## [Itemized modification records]
━━━━━━━━━━

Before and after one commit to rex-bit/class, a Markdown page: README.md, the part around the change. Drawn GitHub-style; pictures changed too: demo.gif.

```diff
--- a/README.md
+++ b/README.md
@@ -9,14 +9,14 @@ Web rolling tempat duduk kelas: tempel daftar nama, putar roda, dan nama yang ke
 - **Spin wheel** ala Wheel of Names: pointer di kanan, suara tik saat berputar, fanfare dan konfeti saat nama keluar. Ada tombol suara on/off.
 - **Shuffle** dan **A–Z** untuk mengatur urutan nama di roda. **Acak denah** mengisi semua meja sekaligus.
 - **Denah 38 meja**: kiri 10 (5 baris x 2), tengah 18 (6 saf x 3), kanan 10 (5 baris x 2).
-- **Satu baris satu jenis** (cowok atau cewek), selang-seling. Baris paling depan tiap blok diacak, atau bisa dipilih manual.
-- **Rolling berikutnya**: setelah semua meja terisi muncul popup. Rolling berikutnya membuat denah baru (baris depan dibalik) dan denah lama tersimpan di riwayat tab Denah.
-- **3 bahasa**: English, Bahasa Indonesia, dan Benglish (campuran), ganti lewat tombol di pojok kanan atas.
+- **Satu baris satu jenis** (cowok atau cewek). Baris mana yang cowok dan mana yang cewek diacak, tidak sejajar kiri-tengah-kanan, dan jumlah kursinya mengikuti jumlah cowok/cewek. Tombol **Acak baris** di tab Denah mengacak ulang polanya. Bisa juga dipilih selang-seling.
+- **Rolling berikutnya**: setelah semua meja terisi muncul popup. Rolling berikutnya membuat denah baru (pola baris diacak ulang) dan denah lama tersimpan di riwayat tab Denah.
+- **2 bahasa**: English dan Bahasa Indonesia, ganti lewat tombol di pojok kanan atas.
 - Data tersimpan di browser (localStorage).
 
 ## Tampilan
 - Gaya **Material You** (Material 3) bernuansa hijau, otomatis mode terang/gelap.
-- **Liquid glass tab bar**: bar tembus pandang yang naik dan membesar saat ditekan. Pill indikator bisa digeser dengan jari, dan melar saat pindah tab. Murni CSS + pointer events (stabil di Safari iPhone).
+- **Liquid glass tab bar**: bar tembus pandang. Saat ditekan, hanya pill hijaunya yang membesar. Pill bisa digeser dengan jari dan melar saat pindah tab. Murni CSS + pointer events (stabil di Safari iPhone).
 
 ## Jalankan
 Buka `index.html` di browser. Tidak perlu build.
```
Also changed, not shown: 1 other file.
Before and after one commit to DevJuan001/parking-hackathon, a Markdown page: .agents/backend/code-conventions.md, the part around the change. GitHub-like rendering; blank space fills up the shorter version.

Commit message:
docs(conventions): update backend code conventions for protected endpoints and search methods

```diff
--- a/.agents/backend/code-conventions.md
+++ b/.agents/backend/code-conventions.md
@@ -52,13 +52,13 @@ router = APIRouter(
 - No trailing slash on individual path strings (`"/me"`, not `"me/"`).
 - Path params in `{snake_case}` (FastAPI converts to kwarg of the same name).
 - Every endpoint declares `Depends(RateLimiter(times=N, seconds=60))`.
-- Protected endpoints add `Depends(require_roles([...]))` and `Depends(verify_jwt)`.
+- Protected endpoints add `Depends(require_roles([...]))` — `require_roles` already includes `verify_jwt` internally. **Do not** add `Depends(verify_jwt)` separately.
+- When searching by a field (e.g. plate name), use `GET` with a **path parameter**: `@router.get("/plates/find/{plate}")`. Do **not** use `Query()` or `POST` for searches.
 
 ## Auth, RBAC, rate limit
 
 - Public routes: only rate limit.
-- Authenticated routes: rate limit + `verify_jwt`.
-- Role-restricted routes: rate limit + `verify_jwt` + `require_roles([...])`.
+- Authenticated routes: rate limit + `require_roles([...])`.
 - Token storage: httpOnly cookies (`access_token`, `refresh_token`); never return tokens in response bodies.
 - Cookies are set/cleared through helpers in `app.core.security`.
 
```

━━━━━━━━━━

## [ASSIGNED TASK]
Each entry above is to be repeated exactly as it appears.

## [RESPONSE TO THE TASK]
Before and after one commit to rex-bit/class, a Markdown page: README.md, the part around the change. Drawn GitHub-style; pictures changed too: demo.gif.

```diff
--- a/README.md
+++ b/README.md
@@ -9,14 +9,14 @@ Web rolling tempat duduk kelas: tempel daftar nama, putar roda, dan nama yang ke
 - **Spin wheel** ala Wheel of Names: pointer di kanan, suara tik saat berputar, fanfare dan konfeti saat nama keluar. Ada tombol suara on/off.
 - **Shuffle** dan **A–Z** untuk mengatur urutan nama di roda. **Acak denah** mengisi semua meja sekaligus.
 - **Denah 38 meja**: kiri 10 (5 baris x 2), tengah 18 (6 saf x 3), kanan 10 (5 baris x 2).
-- **Satu baris satu jenis** (cowok atau cewek), selang-seling. Baris paling depan tiap blok diacak, atau bisa dipilih manual.
-- **Rolling berikutnya**: setelah semua meja terisi muncul popup. Rolling berikutnya membuat denah baru (baris depan dibalik) dan denah lama tersimpan di riwayat tab Denah.
-- **3 bahasa**: English, Bahasa Indonesia, dan Benglish (campuran), ganti lewat tombol di pojok kanan atas.
+- **Satu baris satu jenis** (cowok atau cewek). Baris mana yang cowok dan mana yang cewek diacak, tidak sejajar kiri-tengah-kanan, dan jumlah kursinya mengikuti jumlah cowok/cewek. Tombol **Acak baris** di tab Denah mengacak ulang polanya. Bisa juga dipilih selang-seling.
+- **Rolling berikutnya**: setelah semua meja terisi muncul popup. Rolling berikutnya membuat denah baru (pola baris diacak ulang) dan denah lama tersimpan di riwayat tab Denah.
+- **2 bahasa**: English dan Bahasa Indonesia, ganti lewat tombol di pojok kanan atas.
 - Data tersimpan di browser (localStorage).
 
 ## Tampilan
 - Gaya **Material You** (Material 3) bernuansa hijau, otomatis mode terang/gelap.
-- **Liquid glass tab bar**: bar tembus pandang yang naik dan membesar saat ditekan. Pill indikator bisa digeser dengan jari, dan melar saat pindah tab. Murni CSS + pointer events (stabil di Safari iPhone).
+- **Liquid glass tab bar**: bar tembus pandang. Saat ditekan, hanya pill hijaunya yang membesar. Pill bisa digeser dengan jari dan melar saat pindah tab. Murni CSS + pointer events (stabil di Safari iPhone).
 
 ## Jalankan
 Buka `index.html` di browser. Tidak perlu build.
```
Also changed, not shown: 1 other file.
Before and after one commit to DevJuan001/parking-hackathon, a Markdown page: .agents/backend/code-conventions.md, the part around the change. GitHub-like rendering; blank space fills up the shorter version.

Commit message:
docs(conventions): update backend code conventions for protected endpoints and search methods

```diff
--- a/.agents/backend/code-conventions.md
+++ b/.agents/backend/code-conventions.md
@@ -52,13 +52,13 @@ router = APIRouter(
 - No trailing slash on individual path strings (`"/me"`, not `"me/"`).
 - Path params in `{snake_case}` (FastAPI converts to kwarg of the same name).
 - Every endpoint declares `Depends(RateLimiter(times=N, seconds=60))`.
-- Protected endpoints add `Depends(require_roles([...]))` and `Depends(verify_jwt)`.
+- Protected endpoints add `Depends(require_roles([...]))` — `require_roles` already includes `verify_jwt` internally. **Do not** add `Depends(verify_jwt)` separately.
+- When searching by a field (e.g. plate name), use `GET` with a **path parameter**: `@router.get("/plates/find/{plate}")`. Do **not** use `Query()` or `POST` for searches.
 
 ## Auth, RBAC, rate limit
 
 - Public routes: only rate limit.
-- Authenticated routes: rate limit + `verify_jwt`.
-- Role-restricted routes: rate limit + `verify_jwt` + `require_roles([...])`.
+- Authenticated routes: rate limit + `require_roles([...])`.
 - Token storage: httpOnly cookies (`access_token`, `refresh_token`); never return tokens in response bodies.
 - Cookies are set/cleared through helpers in `app.core.security`.
 
```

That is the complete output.